Luis Gonzalez, Sports Editor

What a week for CONCACAF, Mexico and referees. Controversy all over the place, but like I said just a couple of days ago when Mexico advanced to the semifinals in similar fashion—get over it.

Everybody and their mother is blowing this whole situation completely out of proportion.

The story lines after last night’s bizarre 120 minutes of play were that the fix was in and the Mexican player should have intentionally missed the penalty shots. Once again, like on Sunday, this is utterly absurd.

Whoever is saying he or she would have purposefully missed that penalty on that stage is lying through their teeth. But, what about fair play? Let’s be honest, soccer is anything but fair play—players are trying to get illegal advantages left and right, all throughout the game, from diving to pulling shirts.

Were the calls controversial? Yes. Does it happen all the time? Yes—it’s sports and we have seen much, much, oh so much worse than that, which transpired in Atlanta.

The red card given to Panama’s Luis Tejada was a red card, and I can argue that both penalty calls were correct, so then where is the fix?

First to Tejada. The man jumps in the air, not looking at the ball, with his arm completely extended and with the sole intention of making contact with his opponent. That is an aggression, it is a red card and that is the end of that story.

Should Mexico’s Carlos Vela have gotten sent off four minutes into the game too? Yes, but he didn’t. I don’t think the referee saw the action. In the replay, Vela clearly looks toward the ref, makes sure he is looking elsewhere and then elbows the Panamanian player. He simply got away with one—it happens, especially when bad officials are involved.

The penalties. The first one is the toughest one to call, but like the one called on Sunday in the semifinal against Costa Rica, it is not a clear-cut no-call.

After the Panamanian defender pokes the ball up while battling with a Mexican player, the Panamanian ends up in a very awkward position and the Mexican player will have a better shot at finding the poked ball. What the Panamanian did was to intentionally launch his body toward the ball, looking to prevent the Mexican from grabbing the rebound. Because he launched himself, he lands on the ball, his arm makes contact with the ball and therefore it should be called a hand ball. Easy.

The second penalty there is also contact, but the Mexican player exaggerated. Would I have liked to see it not called? Of course! But those are called on a daily basis, which is just the way the game is played now. If you don’t like it, I suggest you switch sports, except it kind of happens in most all other sports too.

The notion that CONCACAF would do anything to put Mexico in the Gold Cup final is valid. But, Mexico was not in the final of the tournament’s last edition. They lost to Panama, who would go on to lose to the U.S. And even though that squad from two years ago was Mexico’s B Team, we have seen that matters very little to the Mexican-American fan, who packs the stadium every time the Mexicans play on this side of the border.

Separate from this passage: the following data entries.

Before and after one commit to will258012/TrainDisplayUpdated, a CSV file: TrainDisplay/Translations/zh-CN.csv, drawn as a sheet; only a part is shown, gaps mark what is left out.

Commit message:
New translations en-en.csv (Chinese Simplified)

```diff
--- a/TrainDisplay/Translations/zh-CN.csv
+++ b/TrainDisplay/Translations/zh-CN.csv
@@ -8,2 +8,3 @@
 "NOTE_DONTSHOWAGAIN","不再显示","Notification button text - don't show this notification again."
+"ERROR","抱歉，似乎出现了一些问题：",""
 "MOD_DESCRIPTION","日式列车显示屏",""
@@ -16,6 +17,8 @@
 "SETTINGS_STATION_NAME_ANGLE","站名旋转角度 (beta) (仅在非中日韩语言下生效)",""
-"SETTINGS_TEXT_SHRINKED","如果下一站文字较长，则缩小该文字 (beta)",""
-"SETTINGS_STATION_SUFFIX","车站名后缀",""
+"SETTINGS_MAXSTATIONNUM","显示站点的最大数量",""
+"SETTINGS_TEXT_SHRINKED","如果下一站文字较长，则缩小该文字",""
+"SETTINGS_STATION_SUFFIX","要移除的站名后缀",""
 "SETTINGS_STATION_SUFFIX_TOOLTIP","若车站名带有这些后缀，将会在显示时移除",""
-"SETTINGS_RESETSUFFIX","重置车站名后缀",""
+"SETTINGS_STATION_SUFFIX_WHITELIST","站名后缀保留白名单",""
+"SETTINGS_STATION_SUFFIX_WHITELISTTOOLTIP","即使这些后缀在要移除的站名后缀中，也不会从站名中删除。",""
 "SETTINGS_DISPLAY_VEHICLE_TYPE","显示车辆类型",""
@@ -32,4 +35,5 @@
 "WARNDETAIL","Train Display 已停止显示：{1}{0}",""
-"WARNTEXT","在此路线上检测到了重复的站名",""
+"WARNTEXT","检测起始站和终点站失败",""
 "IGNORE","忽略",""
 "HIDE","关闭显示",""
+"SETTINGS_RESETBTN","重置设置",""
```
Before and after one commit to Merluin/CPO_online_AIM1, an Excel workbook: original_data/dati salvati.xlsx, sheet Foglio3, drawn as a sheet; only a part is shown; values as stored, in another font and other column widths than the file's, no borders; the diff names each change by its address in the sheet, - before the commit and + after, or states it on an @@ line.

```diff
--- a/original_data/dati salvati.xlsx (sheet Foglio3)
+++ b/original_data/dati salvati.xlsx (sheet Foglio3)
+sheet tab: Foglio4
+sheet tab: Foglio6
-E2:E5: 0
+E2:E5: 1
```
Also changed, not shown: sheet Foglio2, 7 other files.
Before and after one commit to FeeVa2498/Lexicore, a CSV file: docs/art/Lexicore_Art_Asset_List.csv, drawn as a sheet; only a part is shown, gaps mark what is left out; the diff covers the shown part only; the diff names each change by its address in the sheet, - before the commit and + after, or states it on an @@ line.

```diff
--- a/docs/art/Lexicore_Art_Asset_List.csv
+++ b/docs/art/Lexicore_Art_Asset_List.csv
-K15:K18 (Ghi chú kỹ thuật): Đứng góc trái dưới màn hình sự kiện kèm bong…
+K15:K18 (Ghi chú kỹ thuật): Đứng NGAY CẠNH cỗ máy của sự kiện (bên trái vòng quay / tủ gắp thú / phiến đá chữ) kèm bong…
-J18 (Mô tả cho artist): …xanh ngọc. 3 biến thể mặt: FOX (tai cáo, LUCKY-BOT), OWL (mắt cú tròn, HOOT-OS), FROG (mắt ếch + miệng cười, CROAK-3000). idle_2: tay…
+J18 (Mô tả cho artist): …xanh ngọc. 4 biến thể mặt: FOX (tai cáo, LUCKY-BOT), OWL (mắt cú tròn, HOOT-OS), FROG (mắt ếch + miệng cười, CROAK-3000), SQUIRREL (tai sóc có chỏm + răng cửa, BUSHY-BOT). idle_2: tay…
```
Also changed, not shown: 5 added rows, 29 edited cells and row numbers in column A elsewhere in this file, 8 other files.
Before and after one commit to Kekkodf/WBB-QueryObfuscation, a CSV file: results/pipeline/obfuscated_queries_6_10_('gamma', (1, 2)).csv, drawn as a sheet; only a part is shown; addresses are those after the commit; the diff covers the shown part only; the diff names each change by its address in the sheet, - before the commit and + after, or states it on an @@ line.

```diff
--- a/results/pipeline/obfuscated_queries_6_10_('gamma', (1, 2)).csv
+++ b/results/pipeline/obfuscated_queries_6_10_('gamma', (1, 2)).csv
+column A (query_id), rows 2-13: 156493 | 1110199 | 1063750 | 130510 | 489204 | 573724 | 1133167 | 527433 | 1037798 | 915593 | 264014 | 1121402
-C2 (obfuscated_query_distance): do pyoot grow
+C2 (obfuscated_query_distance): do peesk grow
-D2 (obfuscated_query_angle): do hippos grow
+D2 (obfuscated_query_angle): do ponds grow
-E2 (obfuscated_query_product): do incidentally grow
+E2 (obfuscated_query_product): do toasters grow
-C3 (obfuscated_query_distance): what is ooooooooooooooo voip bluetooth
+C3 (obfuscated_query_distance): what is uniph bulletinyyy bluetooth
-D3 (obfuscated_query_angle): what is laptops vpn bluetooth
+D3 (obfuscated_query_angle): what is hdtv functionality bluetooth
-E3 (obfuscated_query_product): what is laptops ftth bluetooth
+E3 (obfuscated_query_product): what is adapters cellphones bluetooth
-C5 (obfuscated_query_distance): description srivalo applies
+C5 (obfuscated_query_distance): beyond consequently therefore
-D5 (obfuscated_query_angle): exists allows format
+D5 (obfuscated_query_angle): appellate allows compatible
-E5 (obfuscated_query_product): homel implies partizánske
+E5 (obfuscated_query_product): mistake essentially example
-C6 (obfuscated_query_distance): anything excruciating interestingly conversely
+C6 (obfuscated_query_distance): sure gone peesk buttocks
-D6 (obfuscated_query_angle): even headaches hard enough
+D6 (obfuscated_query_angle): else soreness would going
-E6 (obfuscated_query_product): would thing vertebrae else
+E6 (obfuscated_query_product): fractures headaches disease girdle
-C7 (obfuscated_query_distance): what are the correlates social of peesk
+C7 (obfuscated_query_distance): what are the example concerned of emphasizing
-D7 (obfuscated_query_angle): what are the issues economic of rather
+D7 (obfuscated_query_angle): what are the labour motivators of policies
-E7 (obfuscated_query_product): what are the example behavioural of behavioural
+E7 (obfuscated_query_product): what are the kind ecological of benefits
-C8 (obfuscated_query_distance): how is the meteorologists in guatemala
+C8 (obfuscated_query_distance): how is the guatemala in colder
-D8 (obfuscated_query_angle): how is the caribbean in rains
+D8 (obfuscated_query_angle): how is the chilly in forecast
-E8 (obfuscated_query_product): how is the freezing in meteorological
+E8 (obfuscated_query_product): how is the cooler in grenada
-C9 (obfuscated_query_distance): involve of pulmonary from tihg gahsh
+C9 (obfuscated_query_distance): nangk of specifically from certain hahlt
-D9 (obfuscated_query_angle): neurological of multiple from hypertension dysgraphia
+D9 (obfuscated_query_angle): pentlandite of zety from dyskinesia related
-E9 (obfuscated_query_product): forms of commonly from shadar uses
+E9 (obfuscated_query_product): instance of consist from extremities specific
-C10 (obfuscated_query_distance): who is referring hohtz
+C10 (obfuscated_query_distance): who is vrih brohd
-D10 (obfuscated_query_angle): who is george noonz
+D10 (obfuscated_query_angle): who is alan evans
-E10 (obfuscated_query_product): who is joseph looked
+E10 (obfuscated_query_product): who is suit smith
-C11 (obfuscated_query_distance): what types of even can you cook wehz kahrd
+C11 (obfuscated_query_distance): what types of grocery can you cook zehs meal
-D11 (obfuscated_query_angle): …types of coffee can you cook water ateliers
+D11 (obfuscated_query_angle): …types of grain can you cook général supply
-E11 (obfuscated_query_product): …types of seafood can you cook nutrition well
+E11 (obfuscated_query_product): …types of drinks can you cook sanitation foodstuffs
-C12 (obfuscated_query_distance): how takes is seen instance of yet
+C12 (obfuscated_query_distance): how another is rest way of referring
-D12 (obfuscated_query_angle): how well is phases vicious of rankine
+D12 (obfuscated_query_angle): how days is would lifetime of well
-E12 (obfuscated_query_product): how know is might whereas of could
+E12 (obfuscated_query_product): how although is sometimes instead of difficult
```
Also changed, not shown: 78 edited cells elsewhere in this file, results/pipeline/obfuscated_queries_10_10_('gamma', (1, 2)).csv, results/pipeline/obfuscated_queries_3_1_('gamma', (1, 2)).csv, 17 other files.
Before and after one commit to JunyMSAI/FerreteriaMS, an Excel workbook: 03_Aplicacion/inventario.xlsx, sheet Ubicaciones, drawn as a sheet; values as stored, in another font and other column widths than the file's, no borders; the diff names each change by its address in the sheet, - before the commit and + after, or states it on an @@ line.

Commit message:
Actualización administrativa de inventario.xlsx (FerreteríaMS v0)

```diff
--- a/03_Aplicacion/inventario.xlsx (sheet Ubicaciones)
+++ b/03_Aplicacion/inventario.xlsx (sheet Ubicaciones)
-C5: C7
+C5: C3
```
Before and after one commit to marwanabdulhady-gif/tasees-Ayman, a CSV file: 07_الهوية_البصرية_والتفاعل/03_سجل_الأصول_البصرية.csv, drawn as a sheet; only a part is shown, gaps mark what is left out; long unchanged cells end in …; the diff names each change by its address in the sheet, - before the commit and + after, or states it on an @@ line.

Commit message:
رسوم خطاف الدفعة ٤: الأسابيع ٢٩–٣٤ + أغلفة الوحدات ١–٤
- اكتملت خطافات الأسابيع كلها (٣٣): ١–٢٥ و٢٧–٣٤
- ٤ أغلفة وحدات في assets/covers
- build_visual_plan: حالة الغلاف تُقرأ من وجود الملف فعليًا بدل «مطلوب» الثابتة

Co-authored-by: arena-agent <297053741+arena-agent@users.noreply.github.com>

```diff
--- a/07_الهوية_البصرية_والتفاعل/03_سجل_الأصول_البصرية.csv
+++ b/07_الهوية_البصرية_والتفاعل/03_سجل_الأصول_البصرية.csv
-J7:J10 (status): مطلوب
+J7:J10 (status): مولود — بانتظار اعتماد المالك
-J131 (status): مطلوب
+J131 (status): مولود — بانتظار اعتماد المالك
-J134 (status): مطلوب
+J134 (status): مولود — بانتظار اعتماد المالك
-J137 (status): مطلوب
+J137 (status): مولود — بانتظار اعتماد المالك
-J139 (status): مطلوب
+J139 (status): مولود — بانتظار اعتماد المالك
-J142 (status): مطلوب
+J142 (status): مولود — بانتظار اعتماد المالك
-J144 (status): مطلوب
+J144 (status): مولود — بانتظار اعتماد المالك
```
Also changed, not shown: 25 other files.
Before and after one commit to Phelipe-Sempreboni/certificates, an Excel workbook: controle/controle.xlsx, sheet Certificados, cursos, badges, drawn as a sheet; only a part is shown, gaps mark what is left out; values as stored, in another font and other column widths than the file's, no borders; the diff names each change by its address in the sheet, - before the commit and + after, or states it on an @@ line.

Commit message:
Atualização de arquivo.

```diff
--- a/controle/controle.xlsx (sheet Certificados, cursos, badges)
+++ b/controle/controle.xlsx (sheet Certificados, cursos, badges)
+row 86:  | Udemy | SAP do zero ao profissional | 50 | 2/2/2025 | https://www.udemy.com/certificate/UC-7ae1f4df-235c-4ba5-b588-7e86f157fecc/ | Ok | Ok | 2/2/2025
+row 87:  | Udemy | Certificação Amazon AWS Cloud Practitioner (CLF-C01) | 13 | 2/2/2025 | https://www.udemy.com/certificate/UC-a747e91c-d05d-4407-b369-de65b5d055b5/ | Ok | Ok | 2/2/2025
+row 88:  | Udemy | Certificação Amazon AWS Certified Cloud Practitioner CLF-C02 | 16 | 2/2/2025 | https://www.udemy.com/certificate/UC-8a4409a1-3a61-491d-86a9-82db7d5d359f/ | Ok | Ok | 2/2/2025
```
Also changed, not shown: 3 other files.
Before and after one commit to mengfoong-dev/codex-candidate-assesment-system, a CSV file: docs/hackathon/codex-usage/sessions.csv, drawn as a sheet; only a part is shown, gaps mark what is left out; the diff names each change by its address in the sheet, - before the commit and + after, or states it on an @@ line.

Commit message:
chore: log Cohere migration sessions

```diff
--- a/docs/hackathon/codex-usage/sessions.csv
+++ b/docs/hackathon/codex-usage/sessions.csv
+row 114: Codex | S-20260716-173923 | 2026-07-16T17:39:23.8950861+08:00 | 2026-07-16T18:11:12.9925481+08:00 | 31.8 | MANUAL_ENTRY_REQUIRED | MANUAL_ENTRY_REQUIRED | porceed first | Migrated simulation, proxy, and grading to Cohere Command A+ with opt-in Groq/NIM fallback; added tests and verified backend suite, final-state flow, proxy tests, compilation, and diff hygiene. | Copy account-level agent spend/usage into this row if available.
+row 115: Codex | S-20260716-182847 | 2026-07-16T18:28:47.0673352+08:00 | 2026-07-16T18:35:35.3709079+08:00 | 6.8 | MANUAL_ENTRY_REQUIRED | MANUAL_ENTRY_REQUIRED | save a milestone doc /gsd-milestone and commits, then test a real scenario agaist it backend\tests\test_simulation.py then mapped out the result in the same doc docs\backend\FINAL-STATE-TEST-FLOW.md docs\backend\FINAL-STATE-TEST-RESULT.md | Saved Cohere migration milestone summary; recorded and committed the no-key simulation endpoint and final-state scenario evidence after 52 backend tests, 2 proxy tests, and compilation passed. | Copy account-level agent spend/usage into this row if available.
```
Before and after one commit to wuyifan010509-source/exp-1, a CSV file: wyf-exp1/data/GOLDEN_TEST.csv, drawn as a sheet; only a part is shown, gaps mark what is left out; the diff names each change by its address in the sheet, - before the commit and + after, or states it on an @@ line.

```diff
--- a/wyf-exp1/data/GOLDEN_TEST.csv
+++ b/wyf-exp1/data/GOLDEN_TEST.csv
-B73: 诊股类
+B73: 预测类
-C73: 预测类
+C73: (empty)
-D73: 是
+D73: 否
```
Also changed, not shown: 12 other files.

The value of having Mexico in the final was as important two years ago as it is now, why was it not fixed then? Because the U.S. was already in the final? Please, CONCACAF can do without Klinsmann and his boys. It isn’t even close how much bigger the Mexican squad is economically for everybody involved.

Now if you want to tell me that this one was more important thinking forward to that playoff that will determine CONCACAF’s representative at the 2017 Confederations Cup, then you might have a point.

Still, like on Sunday, the referee’s decisions were not blatant at all. We have seen worse. And sometimes the simplest theory is the right one—the referee was just bad. CONCACAF has the worst officials in the world and we knew that coming into the tournament. He made some controversial calls, it helped determine the outcome of the game, it happens all the time in every sport—get over it.

Luis Gonzalez may be reached at [email protected]